The good news is that the SEC has FINALLY gotten around to proposing rules to implement the JOBS Act provisions relating to general solicitation in accredited-only offerings. See my last post: Is the JOBS Act evil? Or just misunderstood.
The proposed amendment would provide that the prohibition against general solicitation and general advertising would not apply to offers and sales of securities made pursuant to Rule 506 of Reg D, provided that all purchasers of the securities are accredited investors. The proposed amendment would also require that the issuer take reasonable steps to verify that purchasers of the securities are accredited investors.
Better late than never - the Congressional mandate called for proposed rules in July. There are no real surprises here. The proposed rules follow the statute closely and address only the narrow issue of allowing solicitation in certain accredited only offerings. The drafting problem for the SEC was in establishing a standard of diligence for a company in order to decide that its investor is “accredited.” An “accredited investor” includes natural persons and entities that come within any of eight enumerated categories in the rule, or that the issuer reasonably believes come within one of those categories, at the time of the sale of securities.
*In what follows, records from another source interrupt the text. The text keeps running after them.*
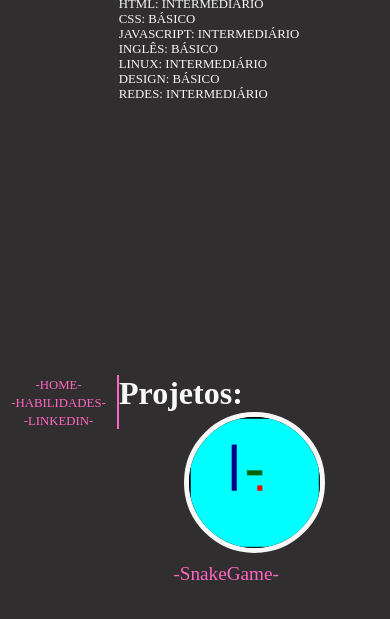
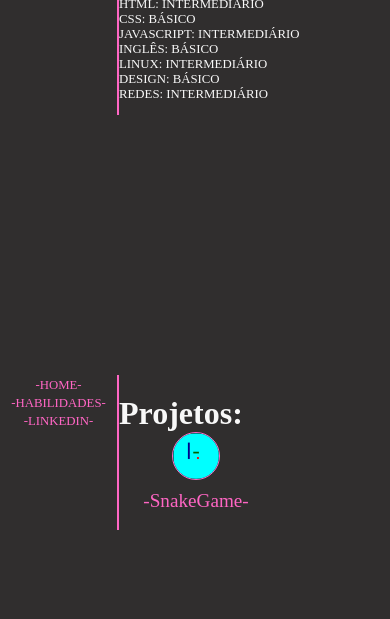
Before and after one commit to devFelipeFranca/devfelipefranca, a plain HTML site: page index.html in a window 390 px wide. Shown: the part 745-1364 px from the top of the page. Drawn offline with Linux system fonts and the light colour scheme; a web font is replaced by a local one.

Commit message:
Atualização de resolução na versão responsiva

```diff
--- a/style/style.css
+++ b/style/style.css
@@ -80,7 +80,7 @@ body{
 .menu-port{
 
     text-align: center;
-    height: 60%;
+    height: 155px;
     float: left;
     width: 30%;
     border-right: solid 2px #ff66c4;
@@ -112,7 +112,7 @@ a:hover{
 }
 .pj-port{
     text-align: left;
-    padding: 0 0 50% 16%;
+    padding: 5% 30% 50% 30%;
 }
 .hab-port{
     font-family: 'Source Serif Pro', serif;
@@ -131,9 +131,9 @@ a:hover{
     text-align: center;
 }
 .snakePNG-port{
-    width: 40%;
+    width: 30%;
     border-radius: 100%;
-    border: solid 5px #f8f8f8;
+    border: solid 1px #ff66c4;
 
 }
 .snake-port{
```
The category that applies to most individuals is that their individual net worth, or joint net worth with that person’s spouse, exceeds $1 million, excluding the value of the person’s primary residence (the “net worth test”); or that they have income in excess of $200,000 in each of the two most recent years, or joint income with that person’s spouse in excess of $300,000 in each of those years, and have a reasonable expectation of reaching the same income level in the current year (the “income test”).
Under current rules, the issuing company may be expected to have more information about an investor, since solicitation is not allowed and thus must have been in the company’s theoretical network. When issuers can advertise and reach investors who may have no prior relationship or contact with an issuer at all, the company may have to do a little bit more work determining that the investor is really accredited. The issuer must in that case take reasonable steps to verify the purchaser’s accredited investor status. This may require third party verification, something few issuers do currently. In other words, simply filling out a questionnaire may not be sufficient. It will be a facts and circumstances test, based on various factors, such as the amount of information the issuer has about the investor.
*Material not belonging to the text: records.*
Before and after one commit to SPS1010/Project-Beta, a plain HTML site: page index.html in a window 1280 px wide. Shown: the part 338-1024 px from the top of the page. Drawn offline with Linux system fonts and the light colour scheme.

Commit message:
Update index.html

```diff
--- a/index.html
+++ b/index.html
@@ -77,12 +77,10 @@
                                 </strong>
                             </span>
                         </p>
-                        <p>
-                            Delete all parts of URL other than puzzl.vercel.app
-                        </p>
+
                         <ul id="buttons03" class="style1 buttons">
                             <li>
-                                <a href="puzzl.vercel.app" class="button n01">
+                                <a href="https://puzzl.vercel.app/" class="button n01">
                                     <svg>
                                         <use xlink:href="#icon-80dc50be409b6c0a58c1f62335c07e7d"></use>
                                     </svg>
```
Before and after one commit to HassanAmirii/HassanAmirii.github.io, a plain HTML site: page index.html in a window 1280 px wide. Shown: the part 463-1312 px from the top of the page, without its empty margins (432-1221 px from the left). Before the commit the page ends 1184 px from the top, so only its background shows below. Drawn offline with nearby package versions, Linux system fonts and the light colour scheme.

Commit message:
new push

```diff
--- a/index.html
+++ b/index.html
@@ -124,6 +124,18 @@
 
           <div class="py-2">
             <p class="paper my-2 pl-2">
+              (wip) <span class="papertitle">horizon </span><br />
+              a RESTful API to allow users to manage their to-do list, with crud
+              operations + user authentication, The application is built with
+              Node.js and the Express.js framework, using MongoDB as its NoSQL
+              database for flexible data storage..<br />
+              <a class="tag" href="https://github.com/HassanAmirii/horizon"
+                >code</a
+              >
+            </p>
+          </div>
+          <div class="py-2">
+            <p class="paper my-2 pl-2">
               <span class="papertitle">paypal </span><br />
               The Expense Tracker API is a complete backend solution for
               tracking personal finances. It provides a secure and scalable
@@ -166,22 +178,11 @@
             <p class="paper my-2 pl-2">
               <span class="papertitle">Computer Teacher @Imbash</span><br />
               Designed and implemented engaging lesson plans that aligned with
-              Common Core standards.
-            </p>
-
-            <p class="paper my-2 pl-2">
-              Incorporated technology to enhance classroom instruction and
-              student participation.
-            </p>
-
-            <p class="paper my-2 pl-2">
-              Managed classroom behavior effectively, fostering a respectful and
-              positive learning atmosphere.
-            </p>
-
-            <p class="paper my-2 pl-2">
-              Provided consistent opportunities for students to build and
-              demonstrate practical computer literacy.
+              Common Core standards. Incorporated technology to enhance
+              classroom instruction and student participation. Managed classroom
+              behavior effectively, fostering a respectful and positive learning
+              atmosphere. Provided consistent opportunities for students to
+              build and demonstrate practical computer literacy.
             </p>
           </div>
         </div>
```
Some of us had hoped that the SEC would lower the bar and just let companies accept investor suitability questionnaires that were not obviously false, or at least set some objective safe harbors. The SEC did not
go that far, but even though the bar is higher for establishing accredited investor status in some cases, it is not prohibitively high, and it seems doubtful that the rules will significantly impede Congressional intent.
The Commission is soliciting comments on the proposed rules and, given the large amount of discussion of the JOBS Act in the startup community, we can expect a deluge of comments. Overall, this is a good day for the startup community.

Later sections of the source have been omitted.